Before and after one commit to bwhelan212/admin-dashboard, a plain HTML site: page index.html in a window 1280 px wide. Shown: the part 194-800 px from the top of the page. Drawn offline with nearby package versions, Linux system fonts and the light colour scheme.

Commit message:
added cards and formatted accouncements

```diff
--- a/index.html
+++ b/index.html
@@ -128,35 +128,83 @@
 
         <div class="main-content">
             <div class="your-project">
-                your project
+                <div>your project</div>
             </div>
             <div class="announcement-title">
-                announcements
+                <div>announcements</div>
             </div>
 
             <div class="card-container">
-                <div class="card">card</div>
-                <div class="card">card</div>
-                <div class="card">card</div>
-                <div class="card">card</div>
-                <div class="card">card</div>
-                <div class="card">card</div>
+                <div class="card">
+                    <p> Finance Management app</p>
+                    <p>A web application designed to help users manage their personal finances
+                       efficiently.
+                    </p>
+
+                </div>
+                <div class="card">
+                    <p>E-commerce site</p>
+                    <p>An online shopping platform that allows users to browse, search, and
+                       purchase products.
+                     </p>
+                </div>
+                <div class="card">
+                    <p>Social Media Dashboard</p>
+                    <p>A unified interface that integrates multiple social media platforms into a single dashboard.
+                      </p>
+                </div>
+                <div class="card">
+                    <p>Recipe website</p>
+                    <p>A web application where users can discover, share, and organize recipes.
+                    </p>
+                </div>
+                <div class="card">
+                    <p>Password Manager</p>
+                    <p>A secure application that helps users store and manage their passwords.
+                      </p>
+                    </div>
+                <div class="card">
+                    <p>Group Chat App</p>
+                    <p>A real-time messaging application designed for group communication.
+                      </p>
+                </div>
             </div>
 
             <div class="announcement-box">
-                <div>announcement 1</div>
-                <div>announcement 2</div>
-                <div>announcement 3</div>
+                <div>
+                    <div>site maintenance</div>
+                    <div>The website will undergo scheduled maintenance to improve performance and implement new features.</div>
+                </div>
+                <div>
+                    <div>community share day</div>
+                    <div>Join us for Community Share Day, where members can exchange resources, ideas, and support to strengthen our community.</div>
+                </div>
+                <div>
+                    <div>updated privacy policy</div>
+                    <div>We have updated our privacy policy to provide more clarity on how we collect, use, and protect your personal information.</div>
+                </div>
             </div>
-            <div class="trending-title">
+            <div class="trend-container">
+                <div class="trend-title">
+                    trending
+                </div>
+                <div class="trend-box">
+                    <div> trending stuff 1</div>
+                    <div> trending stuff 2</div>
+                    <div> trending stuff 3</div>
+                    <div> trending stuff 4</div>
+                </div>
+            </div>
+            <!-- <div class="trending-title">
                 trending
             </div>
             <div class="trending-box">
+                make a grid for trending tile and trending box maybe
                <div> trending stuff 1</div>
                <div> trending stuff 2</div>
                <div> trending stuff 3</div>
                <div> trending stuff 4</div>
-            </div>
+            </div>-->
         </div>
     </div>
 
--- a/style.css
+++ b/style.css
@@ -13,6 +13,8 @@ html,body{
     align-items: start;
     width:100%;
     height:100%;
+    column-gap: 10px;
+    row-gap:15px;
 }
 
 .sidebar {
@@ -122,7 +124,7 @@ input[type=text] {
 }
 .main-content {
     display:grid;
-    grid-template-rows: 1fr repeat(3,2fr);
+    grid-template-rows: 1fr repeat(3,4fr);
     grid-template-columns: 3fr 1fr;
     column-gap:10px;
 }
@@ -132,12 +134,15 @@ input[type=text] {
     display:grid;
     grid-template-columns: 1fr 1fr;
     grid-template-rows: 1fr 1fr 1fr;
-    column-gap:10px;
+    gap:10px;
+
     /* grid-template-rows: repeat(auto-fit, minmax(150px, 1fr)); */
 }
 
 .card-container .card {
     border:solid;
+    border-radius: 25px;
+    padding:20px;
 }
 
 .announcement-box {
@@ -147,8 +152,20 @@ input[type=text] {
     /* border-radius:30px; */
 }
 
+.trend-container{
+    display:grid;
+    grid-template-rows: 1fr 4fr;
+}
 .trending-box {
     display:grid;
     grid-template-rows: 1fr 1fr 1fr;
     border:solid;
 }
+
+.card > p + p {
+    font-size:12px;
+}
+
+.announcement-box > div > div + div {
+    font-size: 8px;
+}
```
========
## Task to carry out
Copy out every record exactly; leave nothing out.

## Worked solution
Before and after one commit to bwhelan212/admin-dashboard, a plain HTML site: page index.html in a window 1280 px wide. Shown: the part 194-800 px from the top of the page. Drawn offline with nearby package versions, Linux system fonts and the light colour scheme.

Commit message:
added cards and formatted accouncements

```diff
--- a/index.html
+++ b/index.html
@@ -128,35 +128,83 @@
 
         <div class="main-content">
             <div class="your-project">
-                your project
+                <div>your project</div>
             </div>
             <div class="announcement-title">
-                announcements
+                <div>announcements</div>
             </div>
 
             <div class="card-container">
-                <div class="card">card</div>
-                <div class="card">card</div>
-                <div class="card">card</div>
-                <div class="card">card</div>
-                <div class="card">card</div>
-                <div class="card">card</div>
+                <div class="card">
+                    <p> Finance Management app</p>
+                    <p>A web application designed to help users manage their personal finances
+                       efficiently.
+                    </p>
+
+                </div>
+                <div class="card">
+                    <p>E-commerce site</p>
+                    <p>An online shopping platform that allows users to browse, search, and
+                       purchase products.
+                     </p>
+                </div>
+                <div class="card">
+                    <p>Social Media Dashboard</p>
+                    <p>A unified interface that integrates multiple social media platforms into a single dashboard.
+                      </p>
+                </div>
+                <div class="card">
+                    <p>Recipe website</p>
+                    <p>A web application where users can discover, share, and organize recipes.
+                    </p>
+                </div>
+                <div class="card">
+                    <p>Password Manager</p>
+                    <p>A secure application that helps users store and manage their passwords.
+                      </p>
+                    </div>
+                <div class="card">
+                    <p>Group Chat App</p>
+                    <p>A real-time messaging application designed for group communication.
+                      </p>
+                </div>
             </div>
 
             <div class="announcement-box">
-                <div>announcement 1</div>
-                <div>announcement 2</div>
-                <div>announcement 3</div>
+                <div>
+                    <div>site maintenance</div>
+                    <div>The website will undergo scheduled maintenance to improve performance and implement new features.</div>
+                </div>
+                <div>
+                    <div>community share day</div>
+                    <div>Join us for Community Share Day, where members can exchange resources, ideas, and support to strengthen our community.</div>
+                </div>
+                <div>
+                    <div>updated privacy policy</div>
+                    <div>We have updated our privacy policy to provide more clarity on how we collect, use, and protect your personal information.</div>
+                </div>
             </div>
-            <div class="trending-title">
+            <div class="trend-container">
+                <div class="trend-title">
+                    trending
+                </div>
+                <div class="trend-box">
+                    <div> trending stuff 1</div>
+                    <div> trending stuff 2</div>
+                    <div> trending stuff 3</div>
+                    <div> trending stuff 4</div>
+                </div>
+            </div>
+            <!-- <div class="trending-title">
                 trending
             </div>
             <div class="trending-box">
+                make a grid for trending tile and trending box maybe
                <div> trending stuff 1</div>
                <div> trending stuff 2</div>
                <div> trending stuff 3</div>
                <div> trending stuff 4</div>
-            </div>
+            </div>-->
         </div>
     </div>
 
--- a/style.css
+++ b/style.css
@@ -13,6 +13,8 @@ html,body{
     align-items: start;
     width:100%;
     height:100%;
+    column-gap: 10px;
+    row-gap:15px;
 }
 
 .sidebar {
@@ -122,7 +124,7 @@ input[type=text] {
 }
 .main-content {
     display:grid;
-    grid-template-rows: 1fr repeat(3,2fr);
+    grid-template-rows: 1fr repeat(3,4fr);
     grid-template-columns: 3fr 1fr;
     column-gap:10px;
 }
@@ -132,12 +134,15 @@ input[type=text] {
     display:grid;
     grid-template-columns: 1fr 1fr;
     grid-template-rows: 1fr 1fr 1fr;
-    column-gap:10px;
+    gap:10px;
+
     /* grid-template-rows: repeat(auto-fit, minmax(150px, 1fr)); */
 }
 
 .card-container .card {
     border:solid;
+    border-radius: 25px;
+    padding:20px;
 }
 
 .announcement-box {
@@ -147,8 +152,20 @@ input[type=text] {
     /* border-radius:30px; */
 }
 
+.trend-container{
+    display:grid;
+    grid-template-rows: 1fr 4fr;
+}
 .trending-box {
     display:grid;
     grid-template-rows: 1fr 1fr 1fr;
     border:solid;
 }
+
+.card > p + p {
+    font-size:12px;
+}
+
+.announcement-box > div > div + div {
+    font-size: 8px;
+}
```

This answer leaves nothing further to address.